Online buying: What Car? Poll reveals the challenges and opportunities

This is the latest report in a series of weekly updates for industry colleagues from Rachael Prasher, managing director of What Car? and Haymarket Automotive.

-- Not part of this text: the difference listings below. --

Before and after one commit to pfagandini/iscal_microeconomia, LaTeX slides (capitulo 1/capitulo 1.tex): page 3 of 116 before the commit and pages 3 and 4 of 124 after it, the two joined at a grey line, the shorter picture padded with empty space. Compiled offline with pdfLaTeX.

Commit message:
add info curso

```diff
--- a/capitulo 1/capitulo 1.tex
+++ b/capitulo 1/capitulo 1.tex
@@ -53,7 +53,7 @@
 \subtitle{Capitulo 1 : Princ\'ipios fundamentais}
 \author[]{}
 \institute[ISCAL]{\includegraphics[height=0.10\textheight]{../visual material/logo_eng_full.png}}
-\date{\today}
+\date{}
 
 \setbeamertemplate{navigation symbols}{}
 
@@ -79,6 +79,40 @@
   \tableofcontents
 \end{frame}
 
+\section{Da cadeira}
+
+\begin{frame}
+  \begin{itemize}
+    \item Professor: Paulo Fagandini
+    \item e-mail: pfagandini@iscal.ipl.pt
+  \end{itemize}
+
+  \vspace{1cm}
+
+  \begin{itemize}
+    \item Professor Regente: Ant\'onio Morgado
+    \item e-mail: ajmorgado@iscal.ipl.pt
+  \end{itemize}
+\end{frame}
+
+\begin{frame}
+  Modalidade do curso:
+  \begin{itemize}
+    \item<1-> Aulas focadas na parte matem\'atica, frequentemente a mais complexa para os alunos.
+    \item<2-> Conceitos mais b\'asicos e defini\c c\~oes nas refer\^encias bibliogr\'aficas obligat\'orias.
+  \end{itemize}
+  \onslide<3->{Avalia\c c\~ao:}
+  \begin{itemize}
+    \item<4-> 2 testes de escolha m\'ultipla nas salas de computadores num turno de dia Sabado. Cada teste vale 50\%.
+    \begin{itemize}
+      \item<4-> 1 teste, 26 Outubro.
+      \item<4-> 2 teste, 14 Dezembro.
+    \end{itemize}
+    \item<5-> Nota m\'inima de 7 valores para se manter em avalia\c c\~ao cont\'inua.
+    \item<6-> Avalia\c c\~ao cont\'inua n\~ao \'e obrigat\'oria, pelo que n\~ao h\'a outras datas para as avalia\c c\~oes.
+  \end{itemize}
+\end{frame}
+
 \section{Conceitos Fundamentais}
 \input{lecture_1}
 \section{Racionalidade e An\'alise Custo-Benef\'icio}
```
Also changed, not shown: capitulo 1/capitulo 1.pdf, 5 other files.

Quoted poll data is from more than 7200 whatcar.com users.

The global pandemic has forced businesses to embrace online working and selling – and the automotive industry is no exception.

In recent months we’ve seen more aggressive investment in online automotive sales channels than ever before, with multiple OEMs launching new online portals, virtual showrooms and other digital innovations to take their business into the digital sphere.

To understand where the opportunities and challenges lie for dealers and OEMs, we polled 7229 in-market buyers about their attitudes to buying a car online.

When asked what part of the buying process they enjoy the most, the majority (44.76%) of buyers pointed to online research.

Crucially, however, when asked at which point they’d move from online research to talking to a retailer, 36.87% of respondents said they would do so only when they know the exact car they want, suggesting that it is only at this point that many consumers wish to be sold to.

However, that just 5.33% of buyers told us they are happy to buy their next vehicle entirely online at present underlines just how crucial information from third-party websites is, as a supplement to that provided by manufacturer and retailer sites.

Of those who wouldn’t buy a car online, 36.42% said they want to see cars in person before buying. Some manufacturers and retailers are responding to this already – Skoda’s Live Tour and Groupe PSA’s Virtual Showroom, which give buyers the chance to view vehicles entirely from their home with a bespoke video tour – are good examples, as are the live showround video technologies provided by the likes of CitNOW.

Those polled also said one of the most positive aspects of online buying is the price transparency it offers. When asked for the most positive aspect of buying online, 16.8% said they believe it will save them money – demonstrating the credibility and value of price guarantees like What Car?’s Target Price.

In contrast, one of the biggest hurdles to online buying is the loss of the test drive opportunity. This was the biggest reason for respondents saying that they weren’t going to buy online, with 46.3% saying they needed to test drive their next car before signing on the dotted line. A remote, or to-your-door, test drive process would clearly move more buyers online.

Beyond the possibility of test drives, more than 15% of those polled still believe haggling is harder to do online than in person, while 8.47% said they feel they’ll miss out on stock cars by not visiting a dealer.

For further insight from whatcar.com’s unique website data, please contact insights@haymarket.com